By now it is old news that the Federal Energy Regulatory Commission (FERC) on April 28 back-pedaled on standard market design (SMD), even renaming it the "wholesale power market platform." But SMD is far from dead, as some had wished. Instead, it is merely toned down, bowing to political furor and regional differences.
Fortnightly Magazine - June 1 2003
The collapse of wholesale markets has utilities once again making the purchasing decisions, and taking all the risks.
If a common theme is emerging from the various policy directions across the country, it seems to be that responsibility for supply resources is moving away from open markets and back into the hands of load-serving utilities.
What is risk management?
No, it's not a brainteaser. It's the driving question behind , a new book from authors Shirley S. Savage and Peter R. Savage that offers a risk primer for energy company employees and executives.

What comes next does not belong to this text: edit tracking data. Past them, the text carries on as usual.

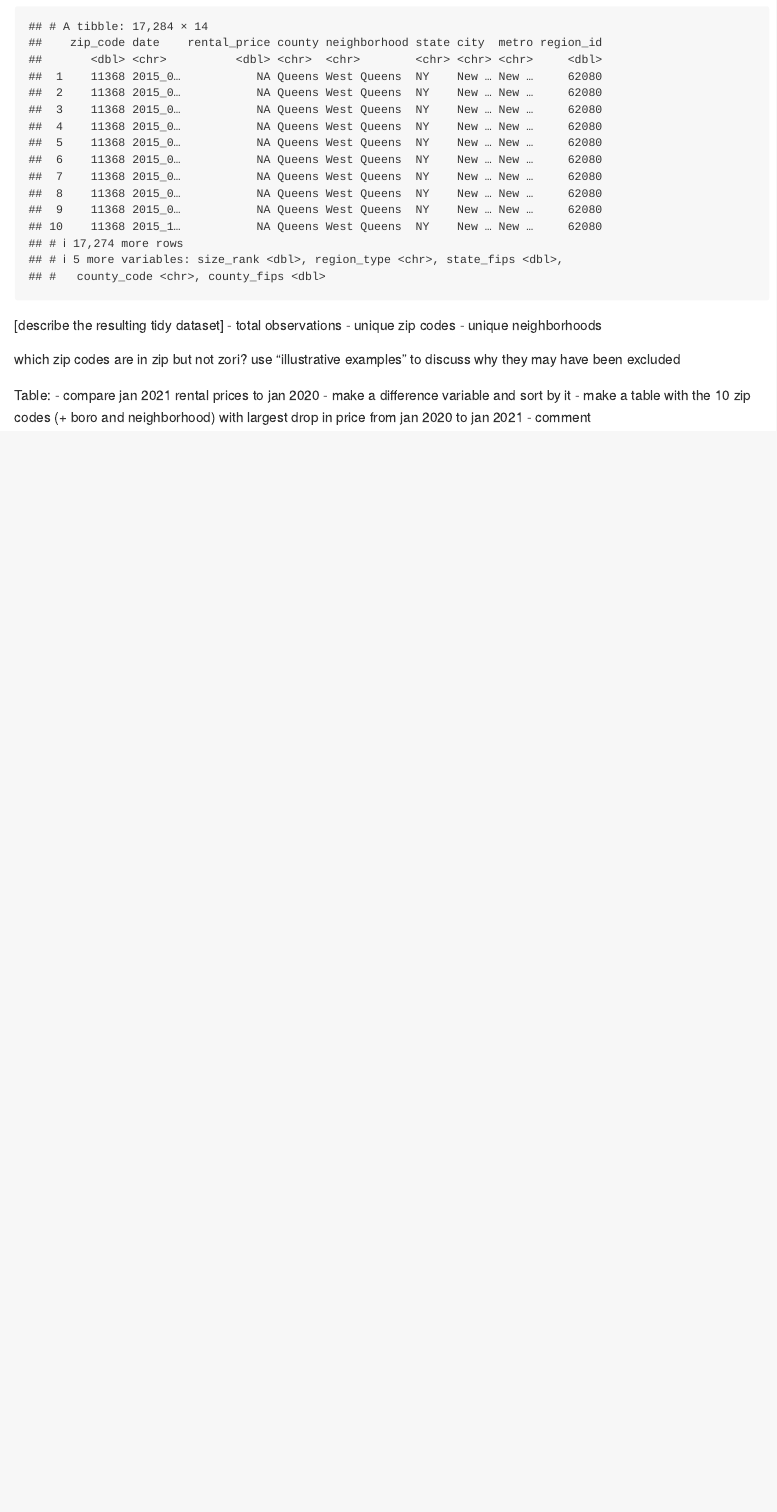
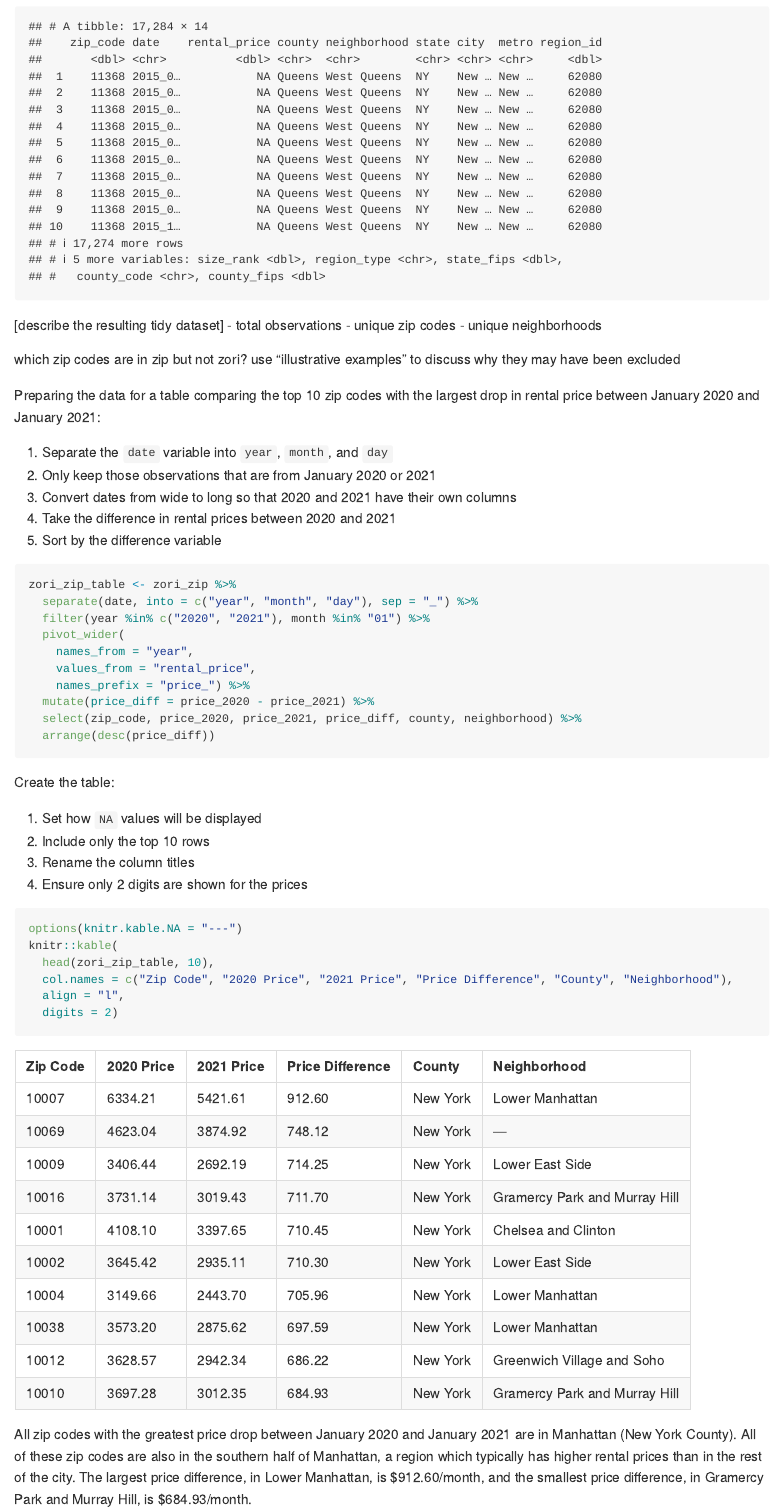
Before and after one commit to a-l-collins/P8105_HW2_HL2710, an R Markdown document (P8105_HW2_HL2710.Rmd): the page in a window 1100 px wide, from 9060 px down. Rendered offline with R 4.5, knitr and Pandoc, with nearby package versions; long lines of code are wrapped; column names are cleaned by a stand-in for the janitor package.

Commit message:
Problem 3; the table comparing price differences between Jan 2020 and Jan 2021

````diff
--- a/P8105_HW2_HL2710.Rmd
+++ b/P8105_HW2_HL2710.Rmd
@@ -304,8 +304,41 @@ zori_zip
 
 which zip codes are in zip but not zori? use "illustrative examples" to discuss why they may have been excluded
 
-Table:
-- compare jan 2021 rental prices to jan 2020
-  - make a difference variable and sort by it
-- make a table with the 10 zip codes (+ boro and neighborhood) with largest drop in price from jan 2020 to jan 2021
-- comment
+Preparing the data for a table comparing the top 10 zip codes with the largest drop in rental price between January 2020 and January 2021:
+
+1. Separate the `date` variable into `year`, `month`, and `day`
+1. Only keep those observations that are from January 2020 or 2021
+1. Convert dates from wide to long so that 2020 and 2021 have their own columns
+1. Take the difference in rental prices between 2020 and 2021
+1. Sort by the difference variable
+
+```{r}
+zori_zip_table <- zori_zip %>%
+  separate(date, into = c("year", "month", "day"), sep = "_") %>%
+  filter(year %in% c("2020", "2021"), month %in% "01") %>%
+  pivot_wider(
+    names_from = "year",
+    values_from = "rental_price",
+    names_prefix = "price_") %>%
+  mutate(price_diff = price_2020 - price_2021) %>%
+  select(zip_code, price_2020, price_2021, price_diff, county, neighborhood) %>%
+  arrange(desc(price_diff))
+```
+
+Create the table:
+
+1. Set how `NA` values will be displayed
+1. Include only the top 10 rows
+1. Rename the column titles
+1. Ensure only 2 digits are shown for the prices
+
+```{r}
+options(knitr.kable.NA = "---")
+knitr::kable(
+  head(zori_zip_table, 10),
+  col.names = c("Zip Code", "2020 Price", "2021 Price", "Price Difference", "County", "Neighborhood"),
+  align = "l",
+  digits = 2)
+```
+
+All zip codes with the greatest price drop between January 2020 and January 2021 are in Manhattan (New York County). All of these zip codes are also in the southern half of Manhattan, a region which typically has higher rental prices than in the rest of the city. The largest price difference, in Lower Manhattan, is $912.60/month, and the smallest price difference, in Gramercy Park and Murray Hill, is \$684.93/month.
````
Also changed, not shown: P8105_HW2_HL2710.md.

Implementing new credit risk management standards and best practices may require an overhaul of current utility IT systems.
Information overload is a serious risk to the effectiveness of the credit management process, especially as it relates to developing IT systems to implement the recent credit risk standards developed by best practice group, the Committee of Chief Risk Officers (see the CCRO's Credit Risk Management Report, www.ccro.org [Nov. 19, 2002]).
Utility retail is at a crossroads. Energy executives must decide which path to follow.
There are only two routes to creating or maintaining shareholder value in competitive retail electricity marketing: double down to grow the business significantly or fold and divest the business from its portfolio. Utilities and their competitive retail affiliates should determine today which of these two strategic bearings they wish to follow. The tentative middle ground of hold is simply a way to postpone the inevitable and erode shareholder value.
The pros and cons of outsourcing utilities' IT functions.
Utility companies have a lot to think about these days. Whether or not to outsource information technologies (IT) is part of the equation being calculated in the present economy. While some managers feel anxiety at turning over important company functions to outsiders, others see it as an opportunity to free up IT staff for other work. And keeping up with ever-changing technology is a daunting task.
By 2020, nearly half the workforce will be female and non-white. Are utilities ready?
Utilities, like other businesses, understand that-moral and ethical imperatives aside-a diverse workforce makes their businesses stronger. But at a recent transmission conference in Washington, D.C., the 50-or-so attendees were mostly male (two of the four women in the room were conference organizers), mostly white (two blacks and three or four Asians), and mostly older (half had gray hair).
Meeting tougher CO2 emissions limits will require deep pockets.
It's a tough problem that we have less than 22 years to solve. I had the occasion to chat with Dr. Henry R. Linden, Max McGraw Professor of Energy and Power Engineering at the Illinois Institute of Technology, about how the U.S. power industry must face the necessity of sharply reducing its CO2 emissions while having to increase its summer electric generating capacity from 781 GW in 2000 to 1,174 GW in 2025, according to the Energy Information Administration.